**Instructions for the task:**
Only the lines holding "processing" are wanted. Copy every one from the records below.

**Exercise inputs:**
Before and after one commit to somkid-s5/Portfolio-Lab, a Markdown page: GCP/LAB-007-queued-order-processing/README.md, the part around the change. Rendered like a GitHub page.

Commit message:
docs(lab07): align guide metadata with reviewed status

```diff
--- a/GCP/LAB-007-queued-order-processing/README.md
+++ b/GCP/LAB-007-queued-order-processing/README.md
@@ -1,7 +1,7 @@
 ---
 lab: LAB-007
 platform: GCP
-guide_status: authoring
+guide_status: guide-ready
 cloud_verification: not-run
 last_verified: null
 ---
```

**Solution for this problem:**
Before and after one commit to somkid-s5/Portfolio-Lab, a Markdown page: GCP/LAB-007-queued-order-processing/README.md, the part around the change. Rendered like a GitHub page.
--- a/GCP/LAB-007-queued-order-processing/README.md
+++ b/GCP/LAB-007-queued-order-processing/README.md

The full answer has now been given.